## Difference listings
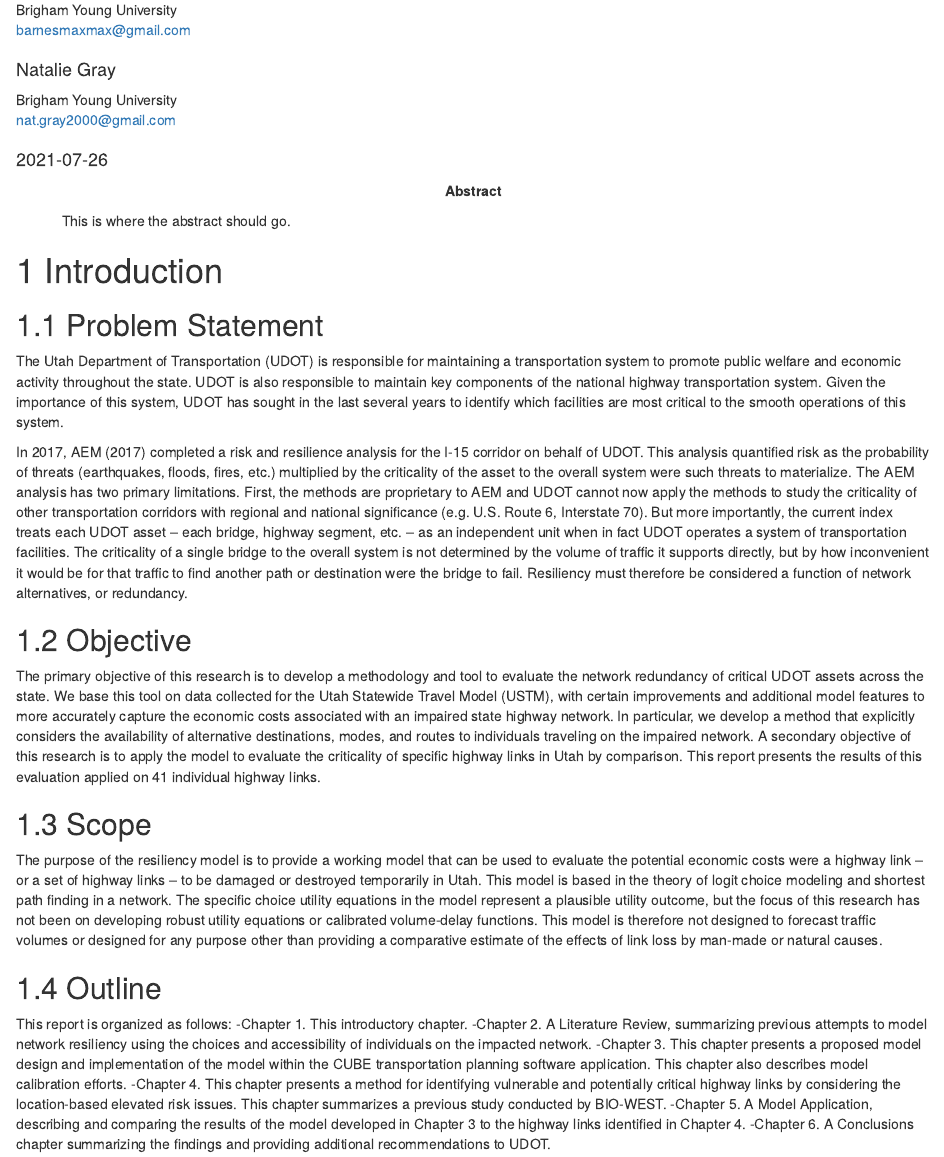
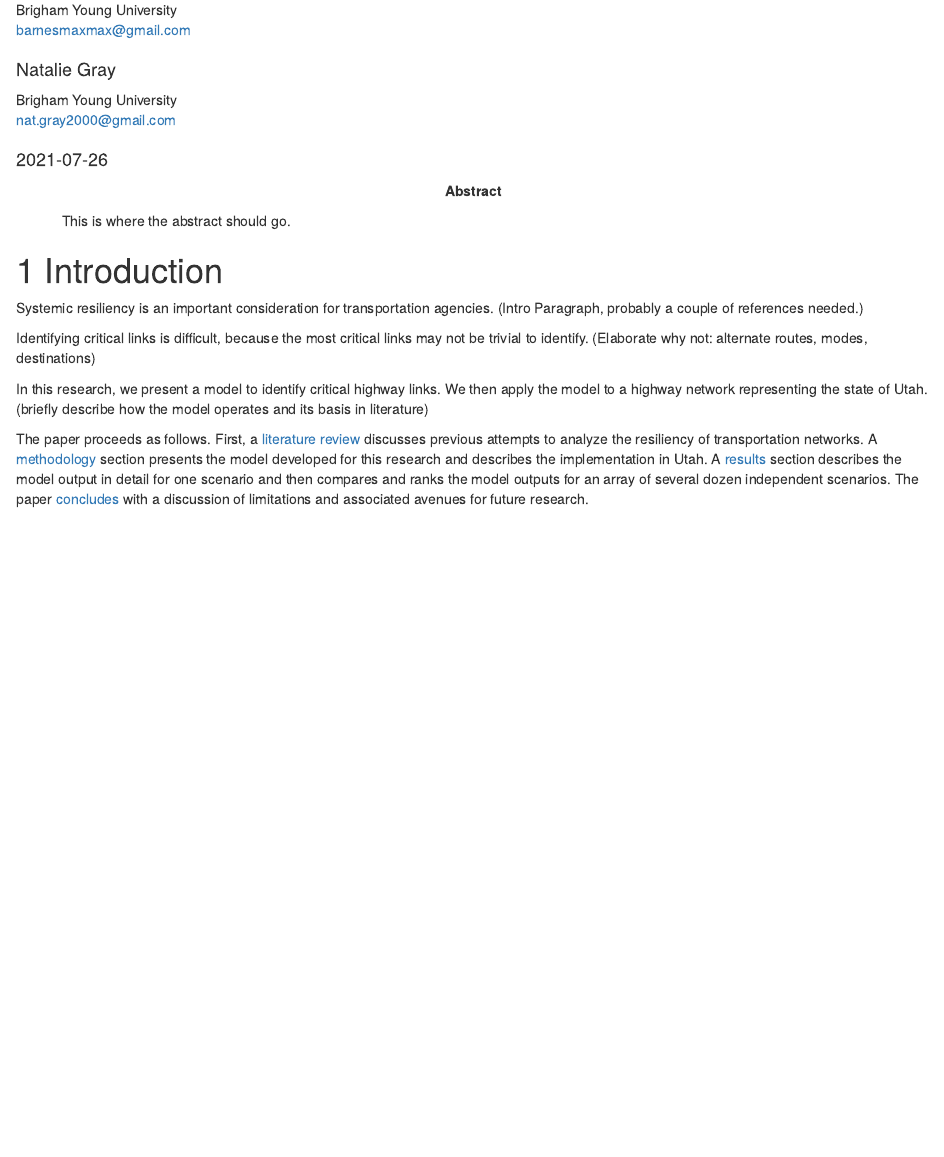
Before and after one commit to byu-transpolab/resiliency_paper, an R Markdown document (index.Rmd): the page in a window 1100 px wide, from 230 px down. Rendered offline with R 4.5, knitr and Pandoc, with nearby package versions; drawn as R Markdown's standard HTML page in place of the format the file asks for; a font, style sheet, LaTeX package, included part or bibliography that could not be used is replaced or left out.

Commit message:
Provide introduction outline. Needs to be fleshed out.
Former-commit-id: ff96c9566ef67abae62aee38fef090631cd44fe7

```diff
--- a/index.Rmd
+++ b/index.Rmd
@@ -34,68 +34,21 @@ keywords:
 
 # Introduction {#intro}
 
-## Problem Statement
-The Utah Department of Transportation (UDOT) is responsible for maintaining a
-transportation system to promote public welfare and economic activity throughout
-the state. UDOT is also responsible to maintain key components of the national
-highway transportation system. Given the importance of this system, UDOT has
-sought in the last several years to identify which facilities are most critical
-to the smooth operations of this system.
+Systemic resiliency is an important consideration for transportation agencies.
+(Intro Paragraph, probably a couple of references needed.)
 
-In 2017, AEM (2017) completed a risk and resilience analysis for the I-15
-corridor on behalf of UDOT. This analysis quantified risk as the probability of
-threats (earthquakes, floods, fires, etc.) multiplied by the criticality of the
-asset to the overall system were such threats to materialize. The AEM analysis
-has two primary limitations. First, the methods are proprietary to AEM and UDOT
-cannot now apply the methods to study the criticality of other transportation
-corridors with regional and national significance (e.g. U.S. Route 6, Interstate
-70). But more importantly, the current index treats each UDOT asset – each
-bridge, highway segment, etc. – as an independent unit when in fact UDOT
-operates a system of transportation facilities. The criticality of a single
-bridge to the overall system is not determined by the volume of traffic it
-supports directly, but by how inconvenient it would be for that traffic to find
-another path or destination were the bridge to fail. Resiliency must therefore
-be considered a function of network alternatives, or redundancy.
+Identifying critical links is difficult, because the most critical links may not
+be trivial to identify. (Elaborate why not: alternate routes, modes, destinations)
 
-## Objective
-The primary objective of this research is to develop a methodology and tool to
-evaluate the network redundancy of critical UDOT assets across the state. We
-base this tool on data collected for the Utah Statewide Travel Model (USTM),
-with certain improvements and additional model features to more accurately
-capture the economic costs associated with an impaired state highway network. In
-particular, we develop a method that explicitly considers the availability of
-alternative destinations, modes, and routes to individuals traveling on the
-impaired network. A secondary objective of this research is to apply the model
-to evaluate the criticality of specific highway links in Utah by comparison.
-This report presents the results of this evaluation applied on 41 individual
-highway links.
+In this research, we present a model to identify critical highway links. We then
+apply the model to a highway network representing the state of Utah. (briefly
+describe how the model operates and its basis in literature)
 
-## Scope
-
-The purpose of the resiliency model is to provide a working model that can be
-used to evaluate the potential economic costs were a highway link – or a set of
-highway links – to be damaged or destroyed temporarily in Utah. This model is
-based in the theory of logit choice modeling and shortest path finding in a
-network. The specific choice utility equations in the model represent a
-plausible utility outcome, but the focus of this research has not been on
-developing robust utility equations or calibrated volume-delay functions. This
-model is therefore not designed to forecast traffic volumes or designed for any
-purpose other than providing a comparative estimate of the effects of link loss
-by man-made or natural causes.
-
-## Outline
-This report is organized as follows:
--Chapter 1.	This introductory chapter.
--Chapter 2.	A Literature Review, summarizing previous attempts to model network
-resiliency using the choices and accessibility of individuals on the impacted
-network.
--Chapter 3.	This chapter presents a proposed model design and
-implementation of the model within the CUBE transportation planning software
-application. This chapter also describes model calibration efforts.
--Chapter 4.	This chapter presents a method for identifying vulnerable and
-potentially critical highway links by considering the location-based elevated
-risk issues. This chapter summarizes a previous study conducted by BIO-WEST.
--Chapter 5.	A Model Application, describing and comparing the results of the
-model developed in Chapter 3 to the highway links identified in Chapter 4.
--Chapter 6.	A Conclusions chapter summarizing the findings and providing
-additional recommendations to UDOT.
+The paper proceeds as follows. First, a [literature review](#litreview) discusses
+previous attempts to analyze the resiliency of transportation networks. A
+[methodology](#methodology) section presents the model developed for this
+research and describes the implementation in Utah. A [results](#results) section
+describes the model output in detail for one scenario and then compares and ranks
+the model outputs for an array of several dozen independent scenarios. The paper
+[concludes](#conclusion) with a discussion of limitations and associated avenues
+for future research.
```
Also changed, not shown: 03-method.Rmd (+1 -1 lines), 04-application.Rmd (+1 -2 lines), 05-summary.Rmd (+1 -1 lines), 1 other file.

## PROBLEM REQUIREMENTS
Where the data contains images, drop them and print the rest exactly.

## ANSWER FOR THIS EXERCISE
Before and after one commit to byu-transpolab/resiliency_paper, an R Markdown document (index.Rmd): the page in a window 1100 px wide, from 230 px down. Rendered offline with R 4.5, knitr and Pandoc, with nearby package versions; drawn as R Markdown's standard HTML page in place of the format the file asks for; a font, style sheet, LaTeX package, included part or bibliography that could not be used is replaced or left out.

Commit message:
Provide introduction outline. Needs to be fleshed out.
Former-commit-id: ff96c9566ef67abae62aee38fef090631cd44fe7

```diff
--- a/index.Rmd
+++ b/index.Rmd
@@ -34,68 +34,21 @@ keywords:
 
 # Introduction {#intro}
 
-## Problem Statement
-The Utah Department of Transportation (UDOT) is responsible for maintaining a
-transportation system to promote public welfare and economic activity throughout
-the state. UDOT is also responsible to maintain key components of the national
-highway transportation system. Given the importance of this system, UDOT has
-sought in the last several years to identify which facilities are most critical
-to the smooth operations of this system.
+Systemic resiliency is an important consideration for transportation agencies.
+(Intro Paragraph, probably a couple of references needed.)
 
-In 2017, AEM (2017) completed a risk and resilience analysis for the I-15
-corridor on behalf of UDOT. This analysis quantified risk as the probability of
-threats (earthquakes, floods, fires, etc.) multiplied by the criticality of the
-asset to the overall system were such threats to materialize. The AEM analysis
-has two primary limitations. First, the methods are proprietary to AEM and UDOT
-cannot now apply the methods to study the criticality of other transportation
-corridors with regional and national significance (e.g. U.S. Route 6, Interstate
-70). But more importantly, the current index treats each UDOT asset – each
-bridge, highway segment, etc. – as an independent unit when in fact UDOT
-operates a system of transportation facilities. The criticality of a single
-bridge to the overall system is not determined by the volume of traffic it
-supports directly, but by how inconvenient it would be for that traffic to find
-another path or destination were the bridge to fail. Resiliency must therefore
-be considered a function of network alternatives, or redundancy.
+Identifying critical links is difficult, because the most critical links may not
+be trivial to identify. (Elaborate why not: alternate routes, modes, destinations)
 
-## Objective
-The primary objective of this research is to develop a methodology and tool to
-evaluate the network redundancy of critical UDOT assets across the state. We
-base this tool on data collected for the Utah Statewide Travel Model (USTM),
-with certain improvements and additional model features to more accurately
-capture the economic costs associated with an impaired state highway network. In
-particular, we develop a method that explicitly considers the availability of
-alternative destinations, modes, and routes to individuals traveling on the
-impaired network. A secondary objective of this research is to apply the model
-to evaluate the criticality of specific highway links in Utah by comparison.
-This report presents the results of this evaluation applied on 41 individual
-highway links.
+In this research, we present a model to identify critical highway links. We then
+apply the model to a highway network representing the state of Utah. (briefly
+describe how the model operates and its basis in literature)
 
-## Scope
-
-The purpose of the resiliency model is to provide a working model that can be
-used to evaluate the potential economic costs were a highway link – or a set of
-highway links – to be damaged or destroyed temporarily in Utah. This model is
-based in the theory of logit choice modeling and shortest path finding in a
-network. The specific choice utility equations in the model represent a
-plausible utility outcome, but the focus of this research has not been on
-developing robust utility equations or calibrated volume-delay functions. This
-model is therefore not designed to forecast traffic volumes or designed for any
-purpose other than providing a comparative estimate of the effects of link loss
-by man-made or natural causes.
-
-## Outline
-This report is organized as follows:
--Chapter 1.	This introductory chapter.
--Chapter 2.	A Literature Review, summarizing previous attempts to model network
-resiliency using the choices and accessibility of individuals on the impacted
-network.
--Chapter 3.	This chapter presents a proposed model design and
-implementation of the model within the CUBE transportation planning software
-application. This chapter also describes model calibration efforts.
--Chapter 4.	This chapter presents a method for identifying vulnerable and
-potentially critical highway links by considering the location-based elevated
-risk issues. This chapter summarizes a previous study conducted by BIO-WEST.
--Chapter 5.	A Model Application, describing and comparing the results of the
-model developed in Chapter 3 to the highway links identified in Chapter 4.
--Chapter 6.	A Conclusions chapter summarizing the findings and providing
-additional recommendations to UDOT.
+The paper proceeds as follows. First, a [literature review](#litreview) discusses
+previous attempts to analyze the resiliency of transportation networks. A
+[methodology](#methodology) section presents the model developed for this
+research and describes the implementation in Utah. A [results](#results) section
+describes the model output in detail for one scenario and then compares and ranks
+the model outputs for an array of several dozen independent scenarios. The paper
+[concludes](#conclusion) with a discussion of limitations and associated avenues
+for future research.
```
Also changed, not shown: 03-method.Rmd (+1 -1 lines), 04-application.Rmd (+1 -2 lines), 05-summary.Rmd (+1 -1 lines), 1 other file.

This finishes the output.